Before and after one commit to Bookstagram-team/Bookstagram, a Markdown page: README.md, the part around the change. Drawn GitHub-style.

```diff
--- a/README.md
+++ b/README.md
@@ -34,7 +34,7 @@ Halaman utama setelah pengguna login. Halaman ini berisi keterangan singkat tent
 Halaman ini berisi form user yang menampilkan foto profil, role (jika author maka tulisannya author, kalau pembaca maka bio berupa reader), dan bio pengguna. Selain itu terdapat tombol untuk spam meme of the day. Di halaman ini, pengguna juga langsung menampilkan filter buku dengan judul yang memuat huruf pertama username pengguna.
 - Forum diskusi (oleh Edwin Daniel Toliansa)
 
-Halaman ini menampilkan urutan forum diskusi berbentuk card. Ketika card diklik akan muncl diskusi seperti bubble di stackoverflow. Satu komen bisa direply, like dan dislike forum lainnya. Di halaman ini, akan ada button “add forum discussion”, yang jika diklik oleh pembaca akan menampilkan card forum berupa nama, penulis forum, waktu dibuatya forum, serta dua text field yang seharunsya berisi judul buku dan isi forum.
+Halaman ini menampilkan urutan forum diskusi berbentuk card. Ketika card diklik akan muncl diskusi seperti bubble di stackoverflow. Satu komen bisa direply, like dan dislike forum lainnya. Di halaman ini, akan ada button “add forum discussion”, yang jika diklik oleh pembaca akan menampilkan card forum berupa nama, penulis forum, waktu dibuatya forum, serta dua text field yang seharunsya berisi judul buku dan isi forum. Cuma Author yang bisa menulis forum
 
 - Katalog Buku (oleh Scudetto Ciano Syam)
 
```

==================================================

For each line in the entries that holds "pengguna", return that line.

@@ -34,7 +34,7 @@ Halaman utama setelah pengguna login. Halaman ini berisi keterangan singkat tent
 Halaman ini berisi form user yang menampilkan foto profil, role (jika author maka tulisannya author, kalau pembaca maka bio berupa reader), dan bio pengguna. Selain itu terdapat tombol untuk spam meme of the day. Di halaman ini, pengguna juga langsung menampilkan filter buku dengan judul yang memuat huruf pertama username pengguna.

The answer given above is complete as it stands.